In Oklahoma, the Republican candidate for governor is telling the people of that state that they should vote for her instead of her opponent because she is a wife and mother. Seriously.

The Democrat, Jari Askins, has quite an array of job-relevant experiences. As the Associated Press noted, “she’s been a judge, a legislator, the head of a state agency, and a corporate attorney.” She has always been single and has no children.

Mary Fallin, the 55-year old Republican, is on her second marriage. She has two kids from her previous marriage and her current husband has four from his. She has been a manager of a hotel chain and a lieutenant governor, and is now a congresswoman.

In a debate, Fallin was asked the predictable question of why voters should choose her over her opponent. She said,

“First of all, being a mother, having children, raising family.”

According to the AP, she has been making similar claims on the campaign trail, pointing to her husband and kids as qualifications.

This is another show of singlism in politics. We’ve seen it before, and recently – as, for example, when the Washington Post treated us to the headline, “The Supreme Court needs more moms,” after Sonia Sotomayor and Elena Kagan were named to the Big Nine. (The Post writer did not mean any moms, she meant married ones.)

The singlism is the bad news.
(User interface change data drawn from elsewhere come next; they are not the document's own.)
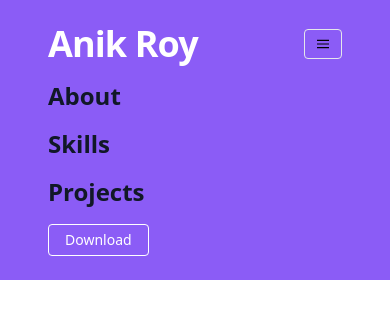
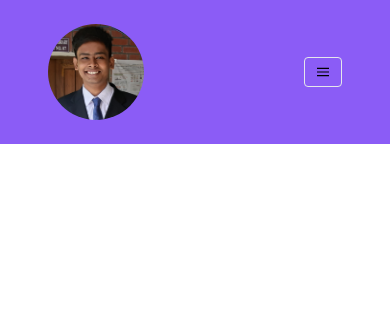
Before and after one commit to Roy-275/My-Portfolio, a plain HTML site: page index.html in a window 390 px wide. Drawn offline with nearby package versions, Linux system fonts and the light colour scheme.

Commit message:
responsive menu added

```diff
--- a/index.html
+++ b/index.html
@@ -5,6 +5,8 @@
     <meta http-equiv="X-UA-Compatible" content="IE=edge">
     <meta name="viewport" content="width=device-width, initial-scale=1.0">
     <title>Anik Roy - Juior MERN stack Developer</title>
+
+    <link rel="shortcut icon" href="Anik.jpg" type="image/jpg">
 
     <!-- Tailwind css framework CDN link -->
     <link href="https://unpkg.com/tailwindcss@^2/dist/tailwind.min.css" rel="stylesheet">
@@ -14,10 +16,10 @@
     <Header class="bg-purple-500">
         <nav class="flex items-center justify-between flex-wrap bg-teal-500 py-6 px-12 md:px-48">
             <div class="flex items-center flex-shrink-0 text-white md:mr-24">
-                <span class="font-semibold text-4xl tracking-tight">Anik Roy</span>
+                <img class="rounded-full h-24 w-24" src="../Anik.jpg" alt="">
             </div>
             <div class="block lg:hidden">
-                <button
+                <button onclick="handleMenu()"
                     class="flex items-center px-3 py-2 border rounded text-teal-200 border-teal-400 hover:text-white hover:border-white">
                     <svg class="fill-current h-3 w-3" viewBox="0 0 20 20" xmlns="http://www.w3.org/2000/svg">
                         <title>Menu</title>
@@ -25,28 +27,31 @@
                     </svg>
                 </button>
             </div>
-            <div class="w-full block flex-grow lg:flex lg:items-center lg:w-auto">
+            <div id="menu" class="w-full block flex-grow lg:flex lg:items-center lg:w-auto lg:visible hidden">
                 <div class="text-sm lg:flex-grow">
-                    <a href="#responsive-header"
-                        class="block mt-4 lg:inline-block lg:mt-0 hover:text-white text-gray-900 text-2xl font-bold mr-4">
+                    <a href="#about"
+                        class="block mt-4 lg:inline-block lg:mt-0 hover:text-white text-gray-900 text-xl font-bold mr-4">
                         About
                     </a>
-                    <a href="#responsive-header"
-                        class="block mt-4 lg:inline-block lg:mt-0 hover:text-white text-gray-900 text-2xl font-bold mr-4">
+                    <a href="#skills"
+                        class="block mt-4 lg:inline-block lg:mt-0 hover:text-white text-gray-900 text-xl font-bold mr-4">
                         Skills
                     </a>
-                    <a href="#responsive-header"
-                        class="block mt-4 lg:inline-block lg:mt-0 hover:text-white text-gray-900 text-2xl font-bold">
+                    <a href="#projects"
+                        class="block mt-4 lg:inline-block lg:mt-0 hover:text-white text-gray-900 text-xl font-bold">
                         Projects
                     </a>
                 </div>
                 <div>
                     <a href="#"
-                        class="inline-block text-sm px-4 py-2 leading-none border rounded text-white border-white hover:border-transparent hover:text-teal-500 hover:bg-white mt-4 lg:mt-0">Download</a>
+                        class="inline-block text-sm px-4 py-2 leading-none border rounded text-white border-white hover:border-transparent hover:text-gray-900 hover:bg-white mt-4 lg:mt-0">Download</a>
                 </div>
             </div>
         </nav>
     </Header>
+
+
+    <script src="index.js"></script>
 </body>
 
 </html>
--- a/index.js
+++ b/index.js
@@ -0,0 +1,8 @@
+// toggle menu with this function
+const handleMenu = () => {
+    if (document.getElementById('menu').classList.contains('hidden')) {
+        document.getElementById('menu').classList.remove('hidden')
+    } else {
+        document.getElementById('menu').classList.add('hidden')
+    }
+};
```
Also changed, not shown: Anik.jpg (added).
Now here’s the good: When Fallin said in the debate that motherhood made her the better candidate, the audience groaned. In conservative Oklahoma, people in a public forum made their displeasure heard.

Then the Associated Press got on the story. The Huffington Post featured that article a few days ago and it has already been retweeted more than 750 times and attracted more than 3,550 comments.

In the year 2010, you can declare yourself superior because you are married with children, but you can no longer count on getting away with it. (Check out my recent Living Single post for more examples.)

Consistent with results of research I described previously, Fallin doesn’t recognize her singlist prejudices. Asked to account for her statements, she said she didn’t see anything wrong with them.

When Askins (who is 57) was asked what she thought of Fallin’s comments, she said she had always thought she would marry and have kids,

“But none of that ever happened. Rather than sit back and worry about it, I devoted my life to trying to serve all of the children of Oklahoma.”

I wish I could vote in Oklahoma.

[Thanks to Gena for the heads-up about the AP story.]